# ASSIGNED TASK
For each line below that contains the word "VSvc", return that line.

EXERCISE MATERIALS below:

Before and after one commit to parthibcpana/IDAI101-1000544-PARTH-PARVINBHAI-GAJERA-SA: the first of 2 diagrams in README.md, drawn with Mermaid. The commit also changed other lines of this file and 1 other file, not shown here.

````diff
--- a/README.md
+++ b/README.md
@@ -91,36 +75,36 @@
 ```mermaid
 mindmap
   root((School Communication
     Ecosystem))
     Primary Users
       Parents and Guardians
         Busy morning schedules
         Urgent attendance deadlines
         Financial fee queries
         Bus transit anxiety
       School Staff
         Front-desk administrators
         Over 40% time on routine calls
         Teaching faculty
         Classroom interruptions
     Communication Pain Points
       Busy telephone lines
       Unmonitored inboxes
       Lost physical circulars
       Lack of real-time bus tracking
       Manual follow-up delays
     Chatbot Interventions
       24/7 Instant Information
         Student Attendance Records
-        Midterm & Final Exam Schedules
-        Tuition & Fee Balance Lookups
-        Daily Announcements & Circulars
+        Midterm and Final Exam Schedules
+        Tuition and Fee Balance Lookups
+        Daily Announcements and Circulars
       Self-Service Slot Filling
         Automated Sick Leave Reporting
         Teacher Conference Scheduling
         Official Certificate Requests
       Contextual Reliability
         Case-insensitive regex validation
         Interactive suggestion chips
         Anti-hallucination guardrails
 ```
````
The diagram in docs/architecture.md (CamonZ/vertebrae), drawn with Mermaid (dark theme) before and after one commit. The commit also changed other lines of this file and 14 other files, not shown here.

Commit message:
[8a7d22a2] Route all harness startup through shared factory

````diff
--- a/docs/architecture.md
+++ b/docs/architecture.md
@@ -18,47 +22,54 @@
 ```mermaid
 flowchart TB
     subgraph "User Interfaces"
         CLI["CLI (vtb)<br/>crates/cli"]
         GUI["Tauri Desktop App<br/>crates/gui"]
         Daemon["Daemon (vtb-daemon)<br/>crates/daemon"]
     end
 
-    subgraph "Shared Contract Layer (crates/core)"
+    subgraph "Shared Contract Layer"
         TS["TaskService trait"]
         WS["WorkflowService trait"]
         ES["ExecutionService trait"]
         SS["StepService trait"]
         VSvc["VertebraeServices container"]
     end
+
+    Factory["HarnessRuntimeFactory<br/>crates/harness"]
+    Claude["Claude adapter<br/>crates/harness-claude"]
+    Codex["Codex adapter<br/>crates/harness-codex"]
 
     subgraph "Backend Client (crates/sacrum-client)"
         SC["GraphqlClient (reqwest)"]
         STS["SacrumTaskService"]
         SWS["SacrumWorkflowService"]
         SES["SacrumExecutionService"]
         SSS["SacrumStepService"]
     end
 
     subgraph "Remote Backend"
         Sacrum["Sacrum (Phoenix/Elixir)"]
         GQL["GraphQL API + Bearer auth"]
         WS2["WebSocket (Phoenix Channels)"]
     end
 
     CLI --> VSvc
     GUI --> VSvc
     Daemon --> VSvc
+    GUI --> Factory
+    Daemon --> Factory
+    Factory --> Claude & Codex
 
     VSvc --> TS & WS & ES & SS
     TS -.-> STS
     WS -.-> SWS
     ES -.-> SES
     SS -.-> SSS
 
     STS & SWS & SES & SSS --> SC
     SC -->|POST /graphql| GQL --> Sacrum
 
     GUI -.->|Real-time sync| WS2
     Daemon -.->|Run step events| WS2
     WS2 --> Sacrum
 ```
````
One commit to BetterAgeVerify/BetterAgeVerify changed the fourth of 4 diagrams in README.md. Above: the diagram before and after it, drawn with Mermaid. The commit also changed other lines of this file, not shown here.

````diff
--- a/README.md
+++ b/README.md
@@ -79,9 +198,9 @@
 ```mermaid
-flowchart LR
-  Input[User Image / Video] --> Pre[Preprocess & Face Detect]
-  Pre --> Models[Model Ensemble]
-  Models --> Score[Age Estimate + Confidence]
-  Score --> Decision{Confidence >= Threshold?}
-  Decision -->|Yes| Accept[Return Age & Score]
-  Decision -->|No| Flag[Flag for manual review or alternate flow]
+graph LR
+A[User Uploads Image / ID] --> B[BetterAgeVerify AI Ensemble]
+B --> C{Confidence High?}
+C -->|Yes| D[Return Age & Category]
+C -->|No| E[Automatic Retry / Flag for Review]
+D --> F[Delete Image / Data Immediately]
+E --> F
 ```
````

End of EXERCISE MATERIALS.

# ANSWER SECTION
         VSvc["VertebraeServices container"]
     CLI --> VSvc
     GUI --> VSvc
     Daemon --> VSvc
     VSvc --> TS & WS & ES & SS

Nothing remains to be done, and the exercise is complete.